(DIRECTIONS) In the answer, each line must appear exactly as in the records, and no picture may appear.

*** EXTRACTED DATA ***

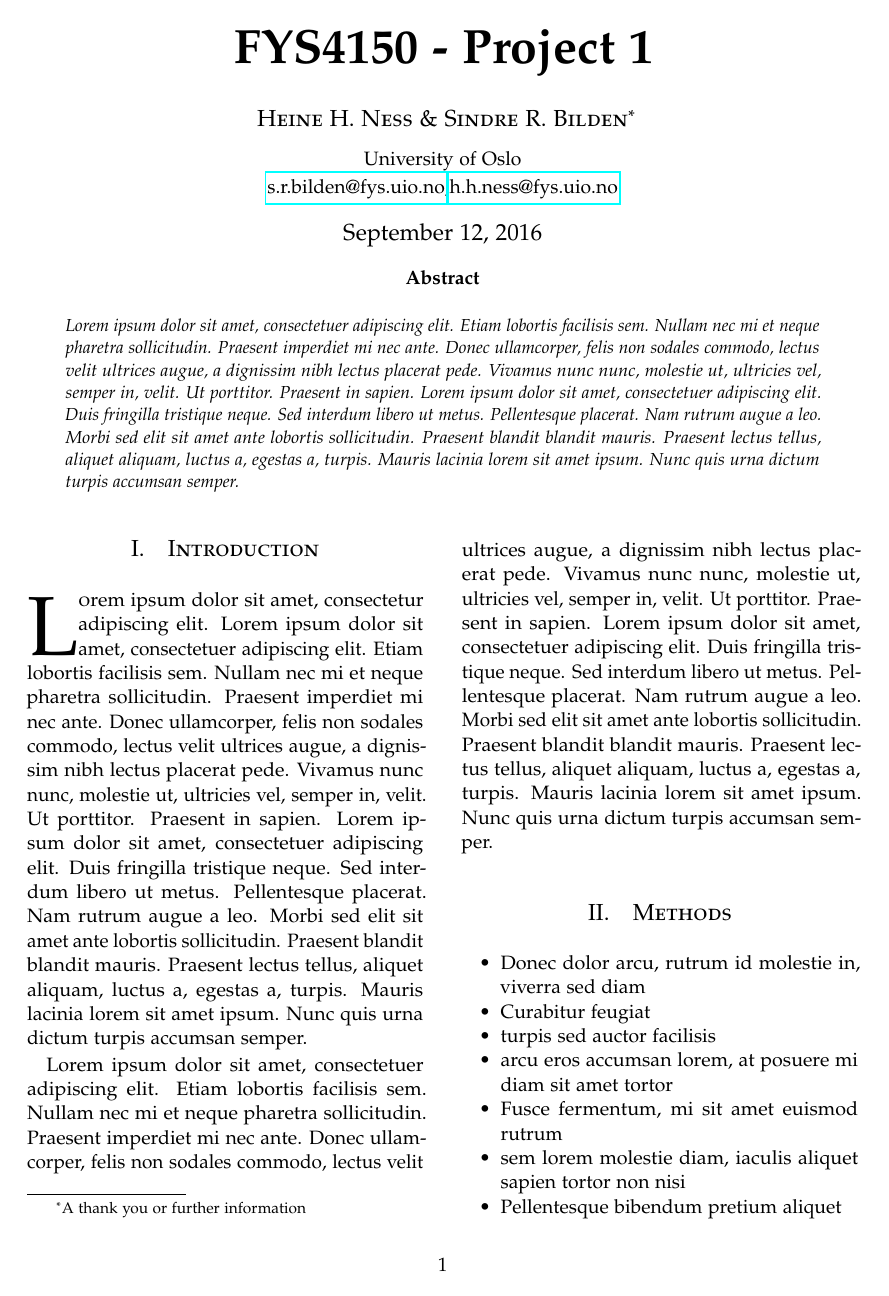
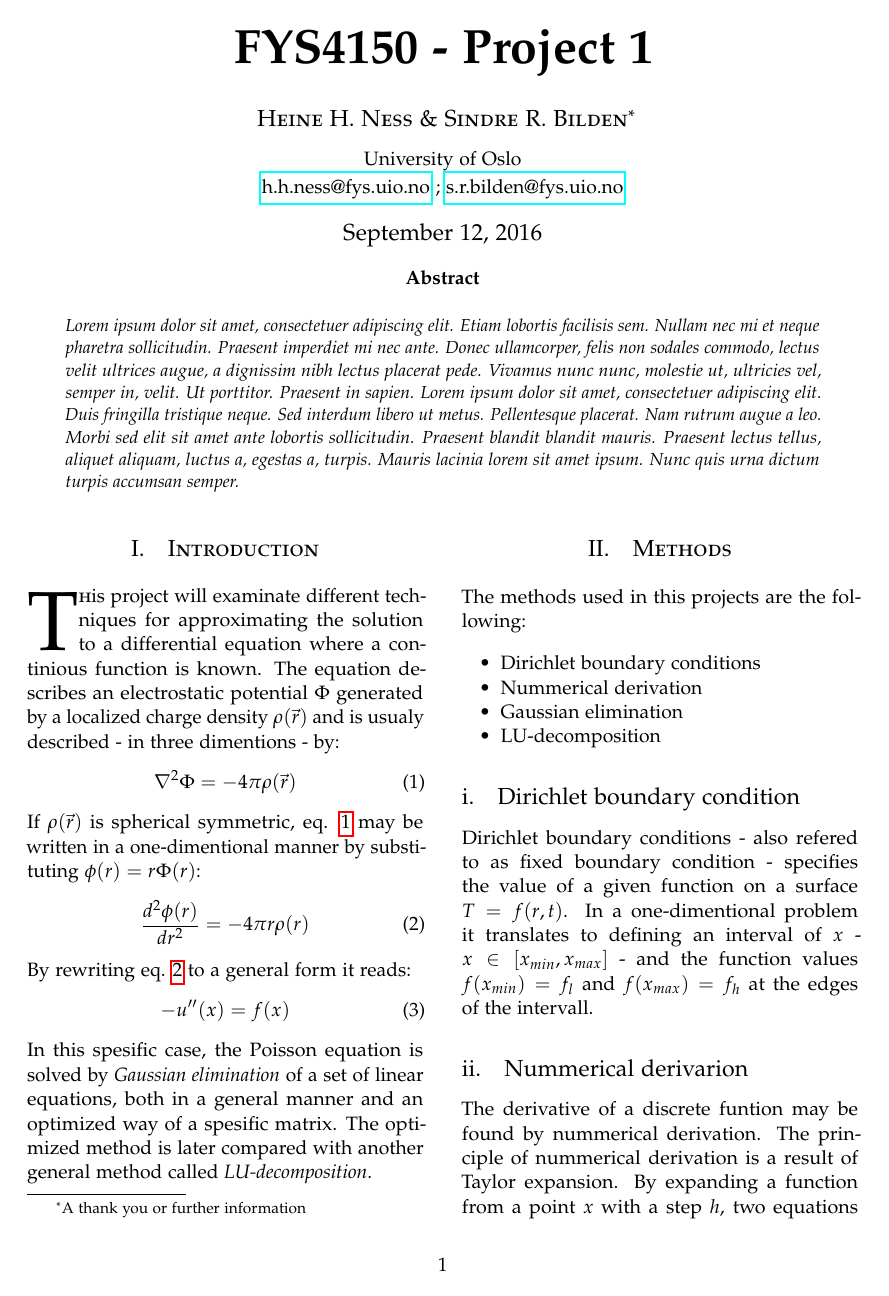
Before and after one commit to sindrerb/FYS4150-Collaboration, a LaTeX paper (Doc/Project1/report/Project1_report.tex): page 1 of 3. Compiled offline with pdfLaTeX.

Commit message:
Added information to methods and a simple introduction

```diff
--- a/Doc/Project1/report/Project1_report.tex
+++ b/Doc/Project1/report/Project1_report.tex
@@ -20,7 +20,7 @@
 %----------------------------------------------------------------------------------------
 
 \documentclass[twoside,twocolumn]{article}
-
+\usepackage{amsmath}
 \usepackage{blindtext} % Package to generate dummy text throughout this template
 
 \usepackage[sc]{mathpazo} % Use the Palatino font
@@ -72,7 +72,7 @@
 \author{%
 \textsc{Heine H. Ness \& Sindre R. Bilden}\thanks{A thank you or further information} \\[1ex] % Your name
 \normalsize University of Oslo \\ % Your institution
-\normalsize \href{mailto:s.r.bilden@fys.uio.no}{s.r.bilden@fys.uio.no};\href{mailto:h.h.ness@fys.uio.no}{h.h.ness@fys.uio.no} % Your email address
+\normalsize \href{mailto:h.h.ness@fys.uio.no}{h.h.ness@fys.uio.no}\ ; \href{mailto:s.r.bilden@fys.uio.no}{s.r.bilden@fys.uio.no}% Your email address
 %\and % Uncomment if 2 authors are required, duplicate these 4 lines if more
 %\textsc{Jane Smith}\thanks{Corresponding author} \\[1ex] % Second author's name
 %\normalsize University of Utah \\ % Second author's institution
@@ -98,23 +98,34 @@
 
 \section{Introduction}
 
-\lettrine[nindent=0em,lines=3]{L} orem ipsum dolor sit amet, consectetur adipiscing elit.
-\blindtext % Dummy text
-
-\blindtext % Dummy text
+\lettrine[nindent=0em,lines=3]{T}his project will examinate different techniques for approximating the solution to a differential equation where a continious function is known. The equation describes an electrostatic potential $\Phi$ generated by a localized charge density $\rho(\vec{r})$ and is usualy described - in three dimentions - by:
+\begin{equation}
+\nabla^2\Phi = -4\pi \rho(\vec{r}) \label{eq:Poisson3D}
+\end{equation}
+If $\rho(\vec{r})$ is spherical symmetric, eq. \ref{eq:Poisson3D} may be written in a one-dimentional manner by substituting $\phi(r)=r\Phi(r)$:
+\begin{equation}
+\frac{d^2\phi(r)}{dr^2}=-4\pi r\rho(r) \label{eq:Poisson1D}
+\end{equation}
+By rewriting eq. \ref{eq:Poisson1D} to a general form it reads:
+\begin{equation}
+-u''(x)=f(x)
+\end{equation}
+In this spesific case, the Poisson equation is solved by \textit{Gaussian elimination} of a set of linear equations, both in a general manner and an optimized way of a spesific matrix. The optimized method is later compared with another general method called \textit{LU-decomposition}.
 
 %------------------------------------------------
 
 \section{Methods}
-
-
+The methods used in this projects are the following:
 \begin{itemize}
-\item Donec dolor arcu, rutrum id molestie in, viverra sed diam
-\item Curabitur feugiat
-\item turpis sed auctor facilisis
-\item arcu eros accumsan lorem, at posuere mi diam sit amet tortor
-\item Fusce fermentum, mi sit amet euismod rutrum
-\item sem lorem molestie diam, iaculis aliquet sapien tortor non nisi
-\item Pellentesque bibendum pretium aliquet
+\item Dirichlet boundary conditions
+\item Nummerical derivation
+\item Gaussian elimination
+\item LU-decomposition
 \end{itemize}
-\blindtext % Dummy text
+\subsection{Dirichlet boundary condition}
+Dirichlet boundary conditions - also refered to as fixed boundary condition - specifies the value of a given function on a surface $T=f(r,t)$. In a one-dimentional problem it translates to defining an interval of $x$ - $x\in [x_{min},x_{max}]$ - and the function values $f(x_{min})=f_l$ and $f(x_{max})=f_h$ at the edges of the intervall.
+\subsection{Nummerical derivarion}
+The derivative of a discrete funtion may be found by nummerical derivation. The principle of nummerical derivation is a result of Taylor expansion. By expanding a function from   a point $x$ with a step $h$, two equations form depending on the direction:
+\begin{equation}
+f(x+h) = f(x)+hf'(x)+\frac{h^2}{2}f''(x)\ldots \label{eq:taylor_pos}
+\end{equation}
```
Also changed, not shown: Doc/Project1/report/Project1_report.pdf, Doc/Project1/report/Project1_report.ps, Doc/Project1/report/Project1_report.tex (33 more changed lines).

***

(WRITTEN SOLUTION)
Before and after one commit to sindrerb/FYS4150-Collaboration, a LaTeX paper (Doc/Project1/report/Project1_report.tex): page 1 of 3. Compiled offline with pdfLaTeX.

Commit message:
Added information to methods and a simple introduction

```diff
--- a/Doc/Project1/report/Project1_report.tex
+++ b/Doc/Project1/report/Project1_report.tex
@@ -20,7 +20,7 @@
 %----------------------------------------------------------------------------------------
 
 \documentclass[twoside,twocolumn]{article}
-
+\usepackage{amsmath}
 \usepackage{blindtext} % Package to generate dummy text throughout this template
 
 \usepackage[sc]{mathpazo} % Use the Palatino font
@@ -72,7 +72,7 @@
 \author{%
 \textsc{Heine H. Ness \& Sindre R. Bilden}\thanks{A thank you or further information} \\[1ex] % Your name
 \normalsize University of Oslo \\ % Your institution
-\normalsize \href{mailto:s.r.bilden@fys.uio.no}{s.r.bilden@fys.uio.no};\href{mailto:h.h.ness@fys.uio.no}{h.h.ness@fys.uio.no} % Your email address
+\normalsize \href{mailto:h.h.ness@fys.uio.no}{h.h.ness@fys.uio.no}\ ; \href{mailto:s.r.bilden@fys.uio.no}{s.r.bilden@fys.uio.no}% Your email address
 %\and % Uncomment if 2 authors are required, duplicate these 4 lines if more
 %\textsc{Jane Smith}\thanks{Corresponding author} \\[1ex] % Second author's name
 %\normalsize University of Utah \\ % Second author's institution
@@ -98,23 +98,34 @@
 
 \section{Introduction}
 
-\lettrine[nindent=0em,lines=3]{L} orem ipsum dolor sit amet, consectetur adipiscing elit.
-\blindtext % Dummy text
-
-\blindtext % Dummy text
+\lettrine[nindent=0em,lines=3]{T}his project will examinate different techniques for approximating the solution to a differential equation where a continious function is known. The equation describes an electrostatic potential $\Phi$ generated by a localized charge density $\rho(\vec{r})$ and is usualy described - in three dimentions - by:
+\begin{equation}
+\nabla^2\Phi = -4\pi \rho(\vec{r}) \label{eq:Poisson3D}
+\end{equation}
+If $\rho(\vec{r})$ is spherical symmetric, eq. \ref{eq:Poisson3D} may be written in a one-dimentional manner by substituting $\phi(r)=r\Phi(r)$:
+\begin{equation}
+\frac{d^2\phi(r)}{dr^2}=-4\pi r\rho(r) \label{eq:Poisson1D}
+\end{equation}
+By rewriting eq. \ref{eq:Poisson1D} to a general form it reads:
+\begin{equation}
+-u''(x)=f(x)
+\end{equation}
+In this spesific case, the Poisson equation is solved by \textit{Gaussian elimination} of a set of linear equations, both in a general manner and an optimized way of a spesific matrix. The optimized method is later compared with another general method called \textit{LU-decomposition}.
 
 %------------------------------------------------
 
 \section{Methods}
-
-
+The methods used in this projects are the following:
 \begin{itemize}
-\item Donec dolor arcu, rutrum id molestie in, viverra sed diam
-\item Curabitur feugiat
-\item turpis sed auctor facilisis
-\item arcu eros accumsan lorem, at posuere mi diam sit amet tortor
-\item Fusce fermentum, mi sit amet euismod rutrum
-\item sem lorem molestie diam, iaculis aliquet sapien tortor non nisi
-\item Pellentesque bibendum pretium aliquet
+\item Dirichlet boundary conditions
+\item Nummerical derivation
+\item Gaussian elimination
+\item LU-decomposition
 \end{itemize}
-\blindtext % Dummy text
+\subsection{Dirichlet boundary condition}
+Dirichlet boundary conditions - also refered to as fixed boundary condition - specifies the value of a given function on a surface $T=f(r,t)$. In a one-dimentional problem it translates to defining an interval of $x$ - $x\in [x_{min},x_{max}]$ - and the function values $f(x_{min})=f_l$ and $f(x_{max})=f_h$ at the edges of the intervall.
+\subsection{Nummerical derivarion}
+The derivative of a discrete funtion may be found by nummerical derivation. The principle of nummerical derivation is a result of Taylor expansion. By expanding a function from   a point $x$ with a step $h$, two equations form depending on the direction:
+\begin{equation}
+f(x+h) = f(x)+hf'(x)+\frac{h^2}{2}f''(x)\ldots \label{eq:taylor_pos}
+\end{equation}
```
Also changed, not shown: Doc/Project1/report/Project1_report.pdf, Doc/Project1/report/Project1_report.ps, Doc/Project1/report/Project1_report.tex (33 more changed lines).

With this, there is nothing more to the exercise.